Foggy Bridge Wine Cruise Experience a premium wine tasting experience with gourmet French bistro food aboard the historic presidential yacht of Franklin Delano Roosevelt, the USS Potomac. Food is prepared by a top French brasserie, Left Bank. Massive restoration efforts by thousands of devoted volunteers throughout the Bay Area have brought the yacht to immaculate condition. Friday and Saturday Evening and Sunday Brunch cruises are offered departing from the San Francisco Ferry Building, Pier E. Tickets are $130 pp and may be purchased by calling 650-372-1546 or visiting the website at Reservations are required.

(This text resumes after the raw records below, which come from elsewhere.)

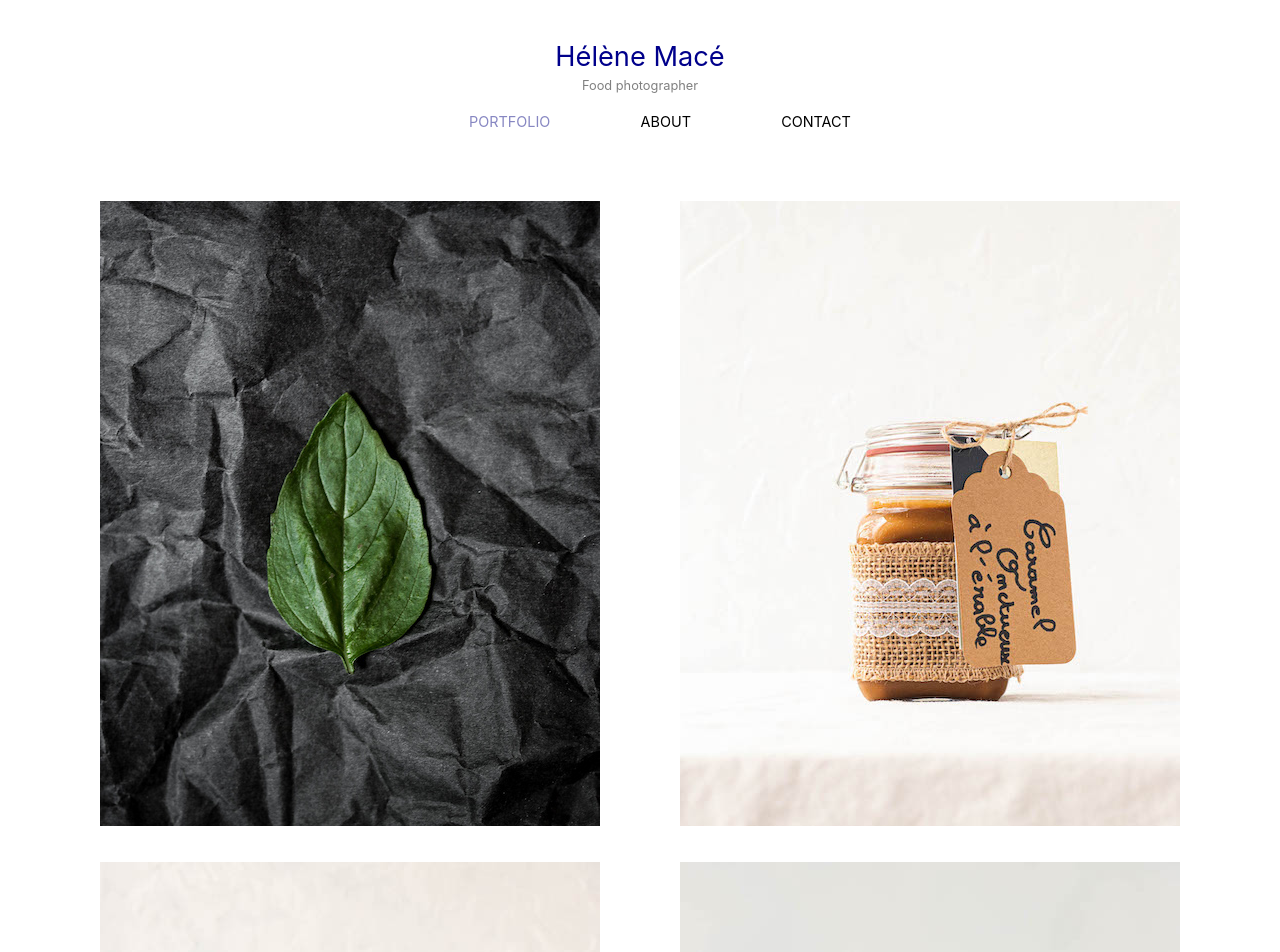
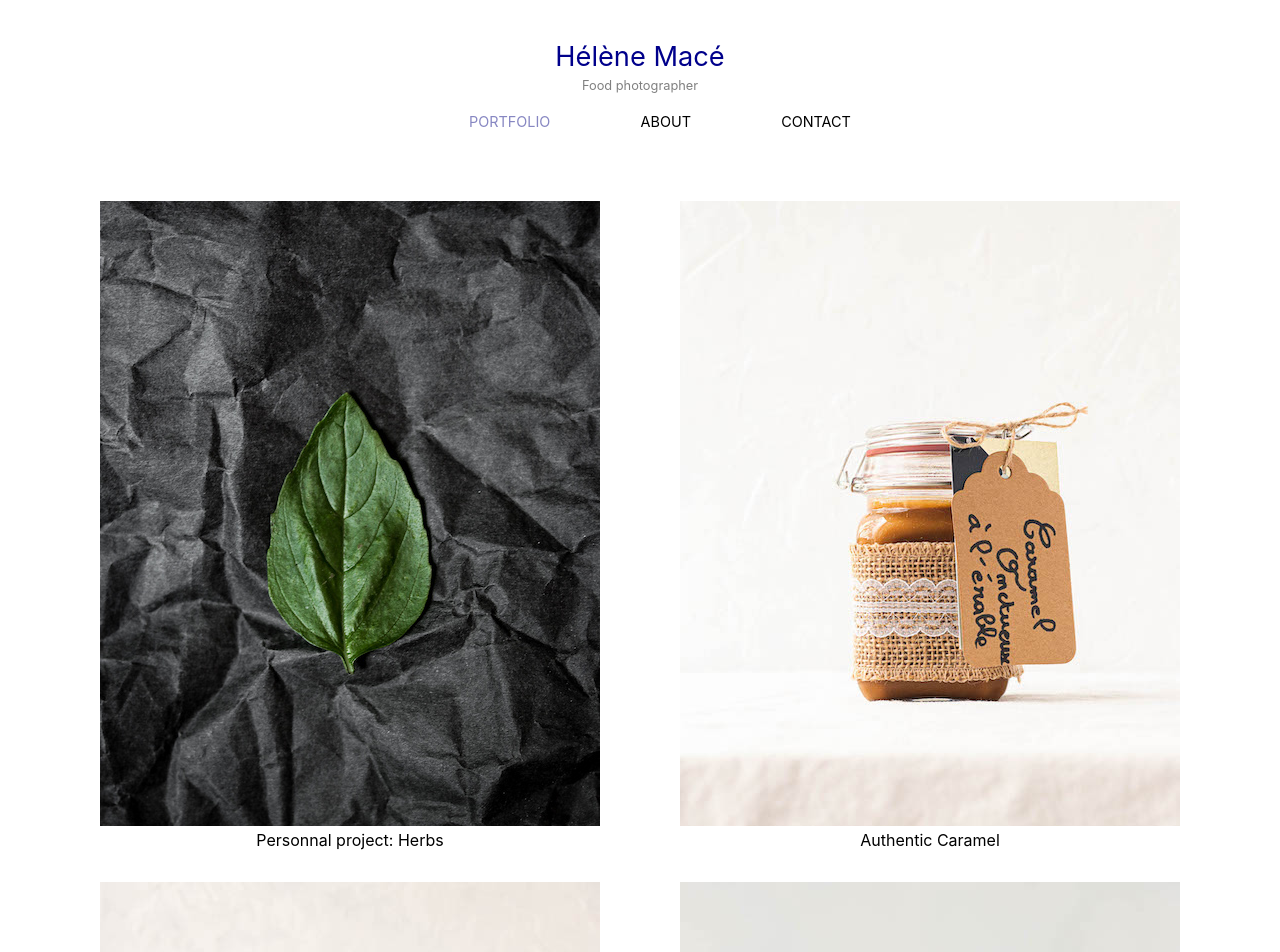
Before and after one commit to helenemace/helenemace.github.io, a React (Create React App) app: page / in a window 1280 px wide. Shown: the top 952 px of the page. Built offline with nearby package versions, Linux system fonts and the light colour scheme.

Commit message:
pass in description prop

```diff
--- a/src/components/Layout/TabContent/Portfolio/Portfolio.jsx
+++ b/src/components/Layout/TabContent/Portfolio/Portfolio.jsx
@@ -37,6 +37,7 @@ export default function Photos(props) {
                 <Photo
                   key={index}
                   url={photo.url}
+                  description={photo.description}
                 />
               </li>
             </FadeInSection>
```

Zephyr Adventures Active wine country tours on foot, bike, horseback and canoe. Trips include private wine tours, exclusive walks through vineyards, and sessions with noted winemakers. Athletic skills required are minimal. Trips ahead include Oregon Multisport (canoeing down the Willamette River, tastings at Bethel Heights, Cristom and Sokol Blosser wineries - $1900) August 10-14, 2008, Sonoma Vineyard Walking ($1900, August 24-28 and October 26-30, 2008), Spain Multisport ($2600, September 7-13, 2008), Italy Hike & Bike ($2700, September 26- October 3, 2008), South Africa Hiking ($3200, October 10-18, 2008), and Chile & Argentina Multsport ($2700, November 8015, 2008). Visit the website at for more information, to read Z-Blogs, and signup for the “travels with wine” newsletter.

Seven Deadly Glasses

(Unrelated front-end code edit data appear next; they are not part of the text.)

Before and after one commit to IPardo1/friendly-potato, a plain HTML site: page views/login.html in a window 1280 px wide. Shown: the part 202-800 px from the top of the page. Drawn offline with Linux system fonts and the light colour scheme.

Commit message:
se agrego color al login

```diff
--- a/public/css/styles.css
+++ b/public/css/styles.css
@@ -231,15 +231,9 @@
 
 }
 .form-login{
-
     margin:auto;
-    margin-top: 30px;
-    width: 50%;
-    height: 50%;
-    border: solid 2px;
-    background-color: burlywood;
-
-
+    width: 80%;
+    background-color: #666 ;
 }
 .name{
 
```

Red wine glasses that are based on the seven deadly sins, with each glass encapsulating a sin, revealed by the ritual of drinking: wrath, greed, glutton, sloth, pride, envy and lust. Each sin has its own artistic interpretation. The pointed glass shown below represents wrath. Each set of glasses is sold in a velvet-lined mahogany case. Hand made in England. For photos and information, visit

Clos d’Ambonnay from Krug: for High Rollers Only

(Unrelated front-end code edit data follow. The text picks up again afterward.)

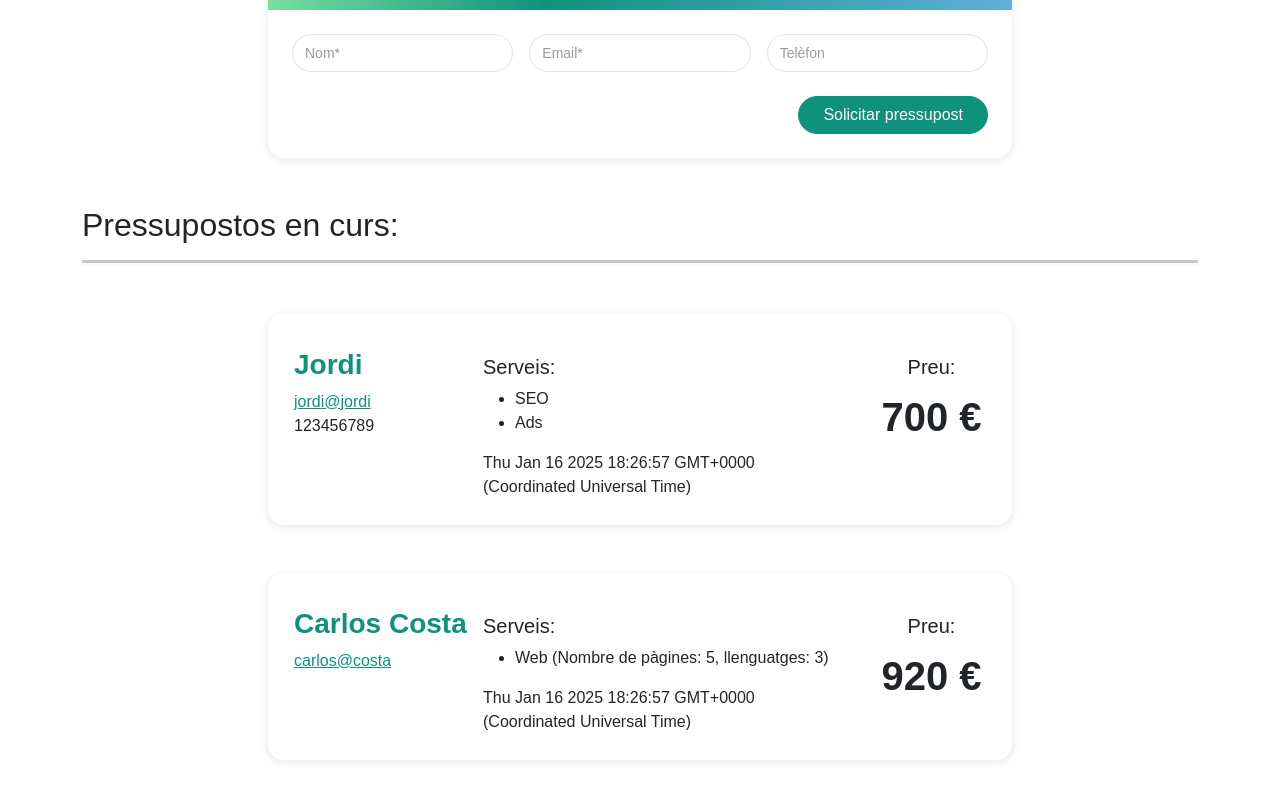
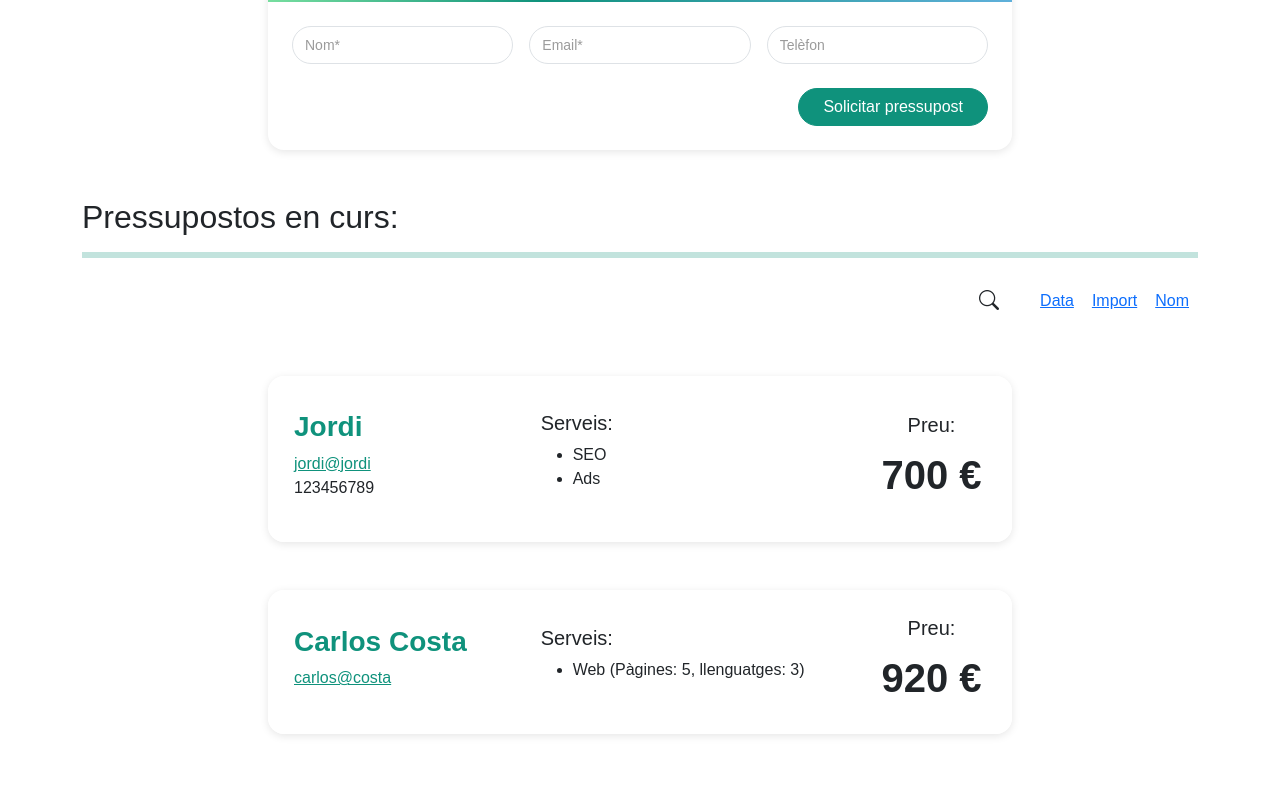
Before and after one commit to basantades/S6.-Pressupostos-Angular, an Angular app: page / in a window 1280 px wide. Shown: the part 940-1740 px from the top of the page. Built offline with nearby package versions, Linux system fonts and the light colour scheme.

Commit message:
Exercici 6

```diff
--- a/src/app/components/budgets-list/budgets-list.component.html
+++ b/src/app/components/budgets-list/budgets-list.component.html
@@ -1,36 +1,64 @@
-<div class="container-lg">
+<div class="alto-completo">
+    <div class="container-lg ">
     <h2>Pressupostos en curs:</h2>
-    <hr class="border-bottom border-3 border-dark">
+    <hr class="border-bottom border-3 border-primary">
+    <div class="d-flex justify-content-end align-items-center pb-2 mb-4 navbar navbar-expand-lg">
+        <div class="dropdown">
+            <button
+              class="btn btn-light border-0 p-0 me-3"
+              id="searchDropdown"
+              data-bs-toggle="dropdown"
+              aria-expanded="false">
+              <i class="bi bi-search fs-5"></i>
+            </button>
+            <div class="dropdown-menu p-2 shadow" style="width: 200px;">
+              <input
+                type="text"
+                class="form-control"
+                placeholder="Buscar..."
+                aria-label="Buscar"
+                (input)="searchBudgets($event)">
+            </div>
+          </div>
+          <div class="d-flex align-items-center ms-3">
+            <button class="btn btn-link px-2" (click)="setOrderBy('fecha')">Data</button>
+            <button class="btn btn-link px-2" (click)="setOrderBy('total')">Import</button>
+            <button class="btn btn-link px-2" (click)="setOrderBy('nombre')">Nom</button>
+          </div>
+    </div>
 </div>
 
 <div class="services" id="listado">
-    <!-- @for (budgetSaved of budgetsSavedList(); track budgetSaved.id_budgetSaved) { -->
+    @if (getSortedBudgets().length === 0) {
+        <p class="text-center text-muted">No hay resultados</p>
+    }
     @for (budgetSaved of getSortedBudgets(); track budgetSaved.id_budgetSaved) {
 
         <div class="contenedor p-4" >
-            <div  class="service align-items-baseline text-start">
-                <div class="col-12 col-lg-3">
+            <div  class="service text-start">
+                <div class="col-12 col-lg-4">
                     <h3>{{budgetSaved.nombre}}</h3>
                     <p><a class="link-primary" href="mailto:{{budgetSaved.email}}">{{budgetSaved.email}}</a><br>
                     {{budgetSaved.telefono}}</p>
                 </div>
-                <div class="col-12 col-lg-6">
-                    <h5>Serveis:</h5>
+                <div class="col-12 col-lg-5">
+                    <h5 class="">Serveis:</h5>
                     <ul>
                         @for (servicios of budgetSaved.servicios; track servicios) {
-                            <li>{{servicios.title}}@if(servicios.title === "Web"){ (Nombre de pàgines: {{budgetSaved.pages}}, llenguatges: {{budgetSaved.languages}})}
+                            <li>{{servicios.title}}@if(servicios.title === "Web"){ (Pàgines: {{budgetSaved.pages}}, llenguatges: {{budgetSaved.languages}})}
                             </li>
                         }
                     </ul>
-                    <div>{{budgetSaved.created_at}}</div>
                 </div>
                 <div class="col-12 col-lg-3 text-center">
                 <div>
-                    <h5 class="text-secondary">Preu:</h5>
+                    <h5 class="">Preu:</h5>
                     <p class="price">{{budgetSaved.total}} €</p>
                 </div>
                 </div>
             </div>
         </div>
     }
+
 </div>
+</div>
--- a/src/app/components/budgets-list/budgets-list.component.ts
+++ b/src/app/components/budgets-list/budgets-list.component.ts
@@ -13,5 +13,7 @@ budgetsSavedList = inject(BudgetService).getBudgetsSavedList();
 getSortedBudgets = inject(BudgetService).getSortedBudgets;
 orderBy = inject(BudgetService).orderBy;
 setOrderBy = inject(BudgetService).setOrderBy;
+searchBudgets = inject(BudgetService).searchBudgets;
+searchQuery = inject(BudgetService).searchQuery;
 
 }
--- a/src/app/services/budget.service.ts
+++ b/src/app/services/budget.service.ts
@@ -76,12 +76,29 @@ addBudget(budget: BudgetSaved) {
   const currentBudgets = this.budgetsSavedList();
   this.budgetsSavedList.set([...currentBudgets, budget]);
 }
+
+searchQuery = signal<string>('');
 orderBy = signal<'fecha' | 'nombre' | 'total'>('fecha'); // Criterio de orden inicial
+
+
+setOrderBy(order: 'fecha' | 'nombre' | 'total') {
+  this.orderBy.set(order); // Cambiar el criterio de orden
+}
+
+searchBudgets(event: Event) {
+  const input = event.target as HTMLInputElement;
+  const newValue = input.value;
+    this.searchQuery.update(value => newValue || "");
+    console.log(this.searchQuery())
+}
 
 getSortedBudgets(): BudgetSaved[] {
   const order = this.orderBy(); // Obtener el criterio de orden
+  const query = this.searchQuery();
+
   return this.budgetsSavedList()
     .slice()
+    .filter(budget => budget.nombre.toLowerCase().includes(query.toLocaleLowerCase())) //filtrar por busqueda
     .sort((a, b) => {
       if (order === 'fecha') {
         // Ordenar por fecha (más reciente a más antigua)
@@ -98,9 +115,5 @@ getSortedBudgets(): BudgetSaved[] {
     });
 }
 
-setOrderBy(order: 'fecha' | 'nombre' | 'total') {
-  this.orderBy.set(order); // Cambiar el criterio de orden
-}
-
   constructor() { }
 }
--- a/src/styles.scss
+++ b/src/styles.scss
@@ -36,7 +36,8 @@ body {
   border: 2px solid #fff;
 }
 .service {
-  @extend .d-flex, .justify-content-between, .align-items-center, .gap-3, .w-100;
+  @extend  .d-flex, .justify-content-between, .align-items-center, .gap-3;
+  box-sizing: border-box;
 }
 .description {
   width: 360px;
@@ -47,7 +48,7 @@ body {
   }
   .service {
       flex-direction: column;
-      gap: 0 !important;
+      gap: 0.5rem;
       text-align: center;
       margin-bottom: 1rem;
   }
@@ -66,7 +67,7 @@ body {
 
 
 .price {
-  @extend .fw-bold, .fs-1;
+  @extend .fw-bold, .fs-1, .mb-0;
 }
 
 
@@ -97,3 +98,7 @@ h3 {
   @extend .rounded-4;
   box-shadow: 0 2px 8px rgba(0, 0, 0, 0.1);
 }
+
+.alto-completo {
+min-height: 100vh;
+}
```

In April of this year, prestigious Champagne house, Krug, released the 1995 Clos d’Ambonnay Champagne, the house’s first new release since its rosé which was launched 25 years ago. The Champagne is made entirely from Pinot Noir and is Krug’s first blanc de noirs.

Krug purchased the Clos d’Ambonnay vineyard in 1984, and has been adding the wine from vintages prior to the 1995 into its Grande Cuvée. The very tiny, walled, single vineyard Clos d’Ambonnay is located in Montagne de Reims and is about 1.25 acres. The inaugural Clos de’Ambonnay yielded only 14 barrels, or 3,000 bottles (one half of the production of Domaine de la Romanee-Conti Romanee Conti).

Because of its rarity and price ($3,000 or more) it instantly became a collector’s item and the world’s most expensive wine release. At Zachy’s first commercial auction in Las Vegas, a six-pack case sold for $26.000.8

Krug dates to 1843 when it was founded by Johan-Joseph Krug, a German immigrant from Mainz on the Rhine. Currently, Henri Krug and Eric Lebel are responsible for the winemaking decisions. The house is now part of Louis Vuitton Moët Hennessy (LVMH).

Krug utilizes Pinot Noir, Pinot Meunier, and Chardonnay in their Champagnes. They control 40% of their vineyard sources and purchase 60% from long-term contract growers who consider themselves part of a longstanding prestigious group that openly reveal Krug as the destination of their grapes.

Krug Champagnes all undergo complete barrel fermentation which is unusual in Champagne now. Also, they employ extended lees aging. The result is a noticeable nuttiness and oakiness in Krug, making it quite distinctive among French Champagnes.